───── Excerpted data

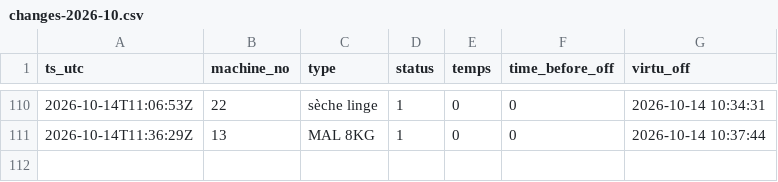
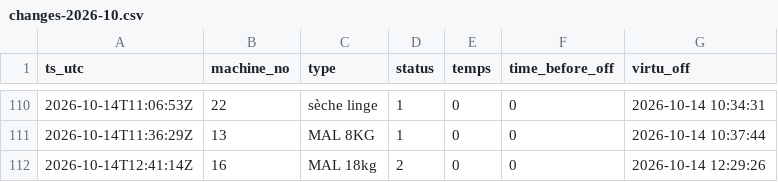
Before and after one commit to killianEurope/laundry-monitor, a CSV file: data/changes-2026-10.csv, drawn as a sheet; only a part is shown, gaps mark what is left out.

```diff
--- a/data/changes-2026-10.csv
+++ b/data/changes-2026-10.csv
@@ -111 +111,2 @@ ts_utc,machine_no,type,status,temps,time_before_off,virtu_off
 2026-10-14T11:36:29Z,13,MAL 8KG,1,0,0,2026-10-14 10:37:44
+2026-10-14T12:41:14Z,16,MAL 18kg,2,0,0,2026-10-14 12:29:26
```
Also changed, not shown: data/polls-2026-10.csv, 2 other files.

──────────

### Exercise details
Without copying any picture, repeat all of the entries exactly.

### Problem solution
Before and after one commit to killianEurope/laundry-monitor, a CSV file: data/changes-2026-10.csv, drawn as a sheet; only a part is shown, gaps mark what is left out.

```diff
--- a/data/changes-2026-10.csv
+++ b/data/changes-2026-10.csv
@@ -111 +111,2 @@ ts_utc,machine_no,type,status,temps,time_before_off,virtu_off
 2026-10-14T11:36:29Z,13,MAL 8KG,1,0,0,2026-10-14 10:37:44
+2026-10-14T12:41:14Z,16,MAL 18kg,2,0,0,2026-10-14 12:29:26
```
Also changed, not shown: data/polls-2026-10.csv, 2 other files.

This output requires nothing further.